The Chargers’ defensive coordinator that day? Rivera.
“It’s great, it really is. Our guys played really well,” Rivera said. “We were fortunate. Like I said, we caught them at a good time. ”
Defensive end Charles Johnson said he didn’t know the Panthers had broken the postseason yardage record until a reporter told him.
“The first thing that came to my mind, really, is it should have been less than that, really,” Johnson said. “We left plays out there.”
It was the Panthers’ first playoff victory since a divisional-round win against Chicago on Jan. 15, 2006, and the victory avenged a 33-13 defeat to Arizona in the divisional round on Jan. 10, 2009.
With the Panthers trailing 14-13, momentum changed with a seemingly innocuous decision by Rivera to punt in Cardinals’ territory midway through the third quarter rather than let Graham Gano try a 55-yard field goal.
Brad Nortman pinned the Cards at their 8, and after a three-and-out, another poor punt by the Cardinals’ Drew Butler gave the Panthers possession at the Arizona 39.
On first down, seldom-used running back Fozzy Whittaker took a swing pass from Cam Newton, changed directions and sprinted in for a 39-yard touchdown to put the Panthers up 20-14 with 5:36 left in the third quarter.
Former Panthers return specialist Ted Ginn fumbled after bringing the ensuing kickoff out from 8 yards deep in the end zone. Melvin White caused the fumble, and former North Carolina linebacker Kevin Reddick recovered at the Cardinals’ 4.
A pass interference penalty on safety Tony Jefferson against tight end Greg Olsen gave the Panthers first-and-goal at the 1. And Newton’s 1-yard pass to fullback tight end Mike Tolbert increased the lead to 27-14 with 4:04 remaining in the third quarter.
It was two touchdowns in a span of one minute, 32 seconds, and the Panthers never looked back.
Rivera said he thought about going for the first down or letting Gano try the field goal in the third quarter, but decided to play the field-position game given the way his defense was throttling the Cardinals.
“I thought if we can just get them pinned down there and get the ball back without giving up a first down, we would be in great field position again,” Rivera said.
The Panthers were far from perfect in the other phases.
Newton had an interception and a fumble. The Cardinals’ 80 yards in returns after the takeaways were more than their offense managed all game.
“That’s playoff football.

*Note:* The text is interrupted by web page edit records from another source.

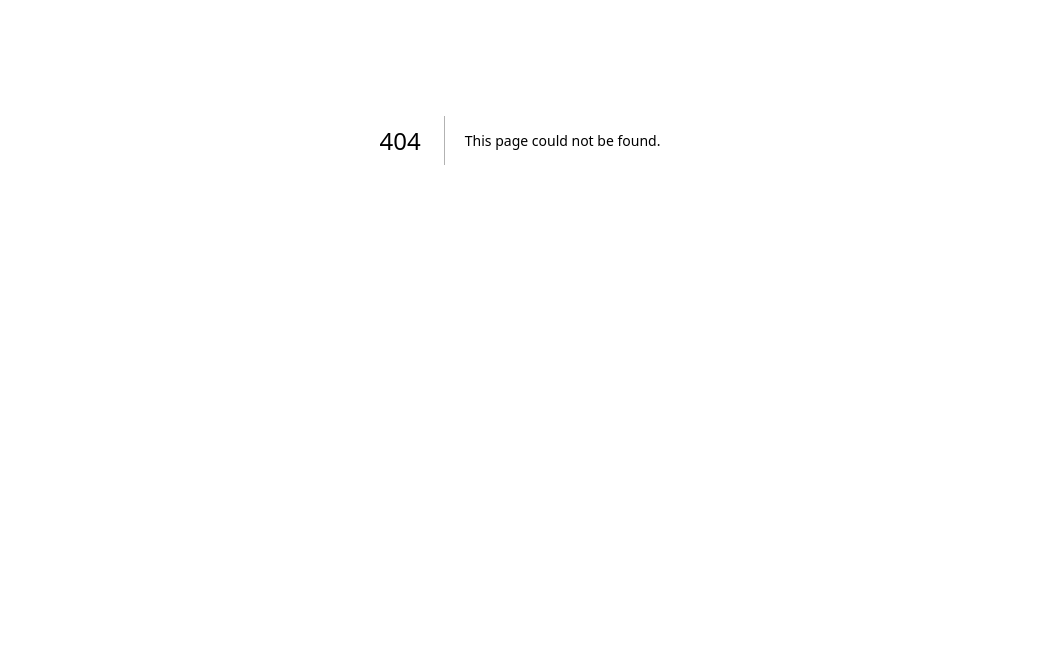
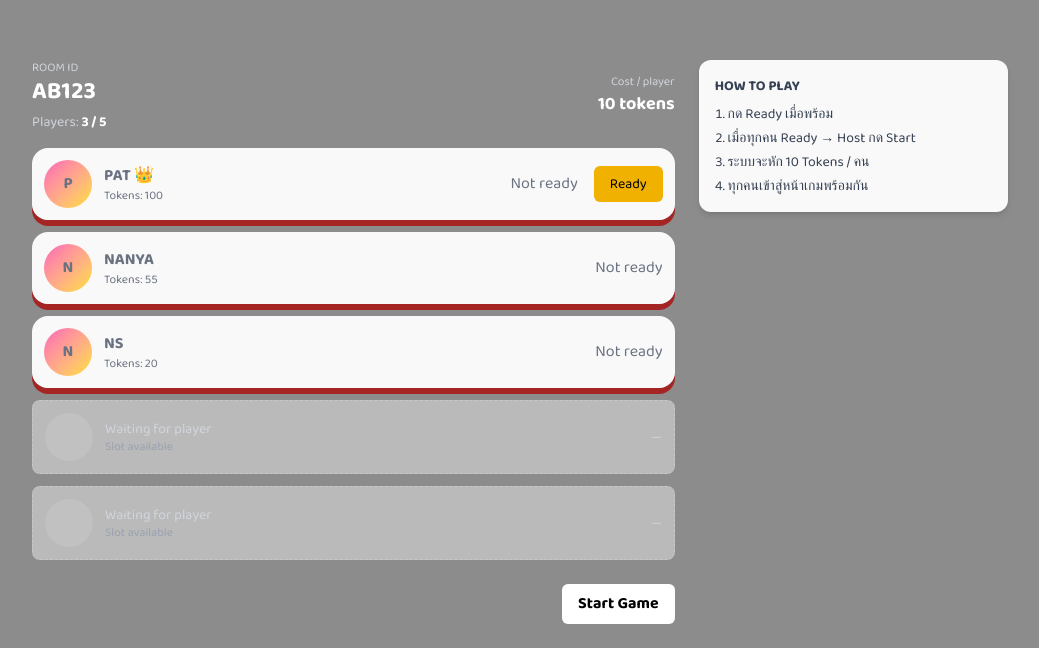
Before and after one commit to nsgundam/GoatRider, a Next.js app in the folder Frontend/: page /lobby in a window 1280 px wide. Before the commit this address had no page. Shown: the part 260-908 px from the top of the page, without its empty margins (120-1159 px from the left). Before the commit the page ends 800 px from the top, so only its background shows below. Built offline with nearby package versions, Linux system fonts and the light colour scheme.

Commit message:
Add Lobby and Main Game pages, update build manifests, and enhance error handling

```diff
--- /dev/null
+++ b/Frontend/app/lobby/page.jsx
@@ -0,0 +1,181 @@
+"use client";
+
+import { useState } from "react";
+import { useRouter } from "next/navigation";
+import { CldImage } from "next-cloudinary";
+import { Button } from "@/app/components/button";
+
+export default function LobbyPage() {
+  const router = useRouter();
+
+  const [roomId] = useState("AB123");
+  const [costPerPlayer] = useState(10);
+  const [currentUserId] = useState("host1");
+  const [players, setPlayers] = useState([
+    { id: "host1", name: "PAT", ready: false, token: 100, isHost: true },
+    { id: "p2", name: "NANYA", ready: false, token: 55, isHost: false },
+    { id: "p3", name: "NS", ready: false, token: 20, isHost: false },
+  ]);
+
+  const maxPlayers = 5;
+  const everyoneReady = players.length >= 2 && players.every(p => p.ready);
+  const isHost = players.some(p => p.id === currentUserId && p.isHost);
+
+  function toggleReady(playerId) {
+    setPlayers(prev =>
+      prev.map(p =>
+        p.id === playerId ? { ...p, ready: !p.ready } : p
+      )
+    );
+  }
+
+  function startGame() {
+    if (!everyoneReady) return;
+    router.push(`/maingame?room=${roomId}`);
+  }
+  //--------------------------------------------------------------------------------------
+  return (
+    <div className="relative w-full min-h-screen">
+      <div className="absolute inset-0 opacity-25">
+        <CldImage
+          src="hugl4hmvs5foaw8fdizk"
+          width={1920}
+          height={1080}
+          className="w-full h-full object-cover"
+          alt="background"
+        />
+      </div>
+      {/*-------------------------------------------------------------------------------------- */}
+      {/* dark overlay */}
+      <div className="absolute inset-0 bg-black/45"></div>
+      {/* centered game name/logo */}
+      <div className="absolute inset-x-3 top-1 flex  px-45  z-10 pointer-events-none">
+        <div className="w-[1200px] max-w-[90%]">
+          <CldImage
+            src="namegamegoat"
+            width={900}
+            height={300}
+            className="w-full h-auto object-contain"
+            alt="game logo"
+          />
+        </div>
+      </div>
+      {/*-------------------------------------------------------------------------------------- */}
+
+      {/* content: push down so logo has space */}
+      <div className="relative z-20 pt-80 p-6 max-w-5xl mx-auto text-gray-500 grid grid-cols-1 lg:grid-cols-3 gap-6">
+
+        {/* Left side: Player list */}
+        <div className="lg:col-span-2">
+
+          {/* Header */}
+          <div className="flex items-center justify-between mb-4">
+            <div>
+              <div className="text-xs text-gray-300">ROOM ID</div>
+              <div className="text-2xl font-extrabold text-white">{roomId}</div>
+              <div className="text-sm text-gray-300 mt-1">Players: <span className="font-semibold text-white">{players.length} / {maxPlayers}</span></div>
+            </div>
+
+            <div className="text-right">
+              <div className="text-xs text-gray-300">Cost / player</div>
+              <div className="text-lg font-semibold text-white">{costPerPlayer} tokens</div>
+            </div>
+          </div>
+          {/*-------------------------------------------------------------------------------------- */}
+          {/* Player table */}
+          <div className="space-y-3">
+            {players.map(player => (
+              <div
+                key={player.id}
+                className="flex items-center justify-between p-3
+                 bg-white/95 rounded-2xl
+                 shadow-[0_6px_0_#a52424]
+                 hover:shadow-[0_8px_0_#efb100]
+                transition-all duration-200"
+              >
+
+                <div className="flex items-center gap-3">
+                  <div className="w-12 h-12 rounded-full bg-gradient-to-br from-pink-400 to-yellow-300 flex items-center justify-center font-bold">
+                    {player.name[0]}
+                  </div>
+
+                  <div>
+                    <p className="font-semibold">{player.name}{player.isHost ? " 👑" : ""}</p>
+                    <p className="text-xs text-gray-500">Tokens: {player.token}</p>
+                  </div>
+                </div>
+
+                <div className="flex items-center gap-4">
+                  {player.ready ? (
+                    <span className="text-green-600 font-bold">✓ Ready</span>
+                  ) : (
+                    <span className="text-gray-500">Not ready</span>
+                  )}
+
+                  {player.id === currentUserId && (
+                    <Button
+                      onClick={() => toggleReady(player.id)}
+                      className={`px-3 py-2 text-sm rounded-full ${player.ready
+                          ? "bg-green-500 hover:bg-green-600 text-black"
+                          : "bg-yellow-500 hover:bg-yellow-600 text-black"
+                        }`}
+                    >
+                      {player.ready ? "Unready" : "Ready"}
+                    </Button>
+                  )}
+                </div>
+              </div>
+            ))}
+            {/*-------------------------------------------------------------------------------------- */}
+            {/* empty slots */}
+            {Array.from({ length: Math.max(0, maxPlayers - players.length) }).map((_, i) => (
+              <div key={i} className="flex items-center justify-between gap-4 p-3 bg-white/40 rounded-lg border border-dashed border-white/20 text-gray-300">
+                <div className="flex items-center gap-3">
+                  <div className="w-12 h-12 rounded-full bg-white/10" />
+                  <div>
+                    <div className="text-sm">Waiting for player</div>
+                    <div className="text-xs text-gray-400">Slot available</div>
+                  </div>
+                </div>
+                <div className="text-sm">—</div>
+              </div>
+            ))}
+          </div>
+          {/*-------------------------------------------------------------------------------------- */}
+          {/* Start game button */}
+          <div className="mt-6 flex justify-end">
+            {isHost ? (
+              <Button
+                onClick={startGame}
+                disabled={!everyoneReady}
+                className={`px-4 py-2 font-bold ${everyoneReady
+                    ? "bg-red-600 hover:bg-red-700 text-white"
+                    : "bg-gray-400 text-black cursor-not-allowed"
+                  }`}
+              >
+                Start Game
+              </Button>
+            ) : (
+              <p className="text-gray-200 italic">Waiting for host…</p>
+            )}
+          </div>
+
+        </div>
+        {/*-------------------------------------------------------------------------------------- */}
+        {/* Right column: How to play */}
+        <div className="space-y-4">
+          <div className="bg-white/95 p-4 rounded-xl shadow-md">
+            <h2 className="text-sm font-semibold text-gray-700">HOW TO PLAY</h2>
+            <ol className="mt-2 text-sm text-gray-700 space-y-1 list-decimal list-inside">
+              <li>กด Ready เมื่อพร้อม</li>
+              <li>เมื่อทุกคน Ready → Host กด Start</li>
+              <li>ระบบจะหัก {costPerPlayer} Tokens / คน</li>
+              <li>ทุกคนเข้าสู่หน้าเกมพร้อมกัน</li>
+            </ol>
+          </div>
+        </div>
+
+      </div>
+    </div>
+  );
+}
--- /dev/null
+++ b/Frontend/app/maingame/page.js
@@ -0,0 +1,11 @@
+import React from 'react';
+
+const Page = () => {
+    return (
+        <div>
+            main game
+        </div>
+    );
+}
+
+export default Page;
```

That’s championship football right there,” said Newton, who completed 18 of 32 passes for 198 yards and two touchdowns. “We’ve got to do our part offensively.”
Jonathan Stewart’s 13-yard touchdown run put the Panthers up 10-0 with 5:21 left in the first quarter, and Carolina appeared to have all the momentum.
But they gave it up with two turnovers and a costly penalty, allowing the Cards to take a 14-13 halftime lead despite being outgained 208 to 65 in total yardage in the first half.
But after the two scores in short succession in the third quarter, the Panthers went after Lindley – with Johnson sacking him on consecutive plays in one fourth-quarter sequence.
“I don’t think he was nervous. I think he was well-prepared,” said middle linebacker Luke Kuechly, who intercepted Lindley one play after Newton’s second-half fumble. “But any time guys are up in his face, stepping on his feet, hitting him, bumping him, he can’t follow through on his throws, it makes his job difficult.”
Arizona veteran wideout Larry Fitzgerald said Kuechly and outside linebacker Thomas Davis were the keys to the Panthers’ defensive shutdown.
“Those guys were running around making plays in the passing game and making plays in the running game,” Fitzgerald said. “We weren’t able to get the running game going. When you’re one-dimensional and have to throw the football and you get behind, it’s tough to succeed in this league.”
Harper said breaking a 56-year-old record is remarkable – at least until next week.
“I don’t even think my dad’s 56. It’s crazy to think of something like that and say we did something like that. It was great,” Harper said. “But we’ve got to put it behind us. Nobody cares about that by next week.”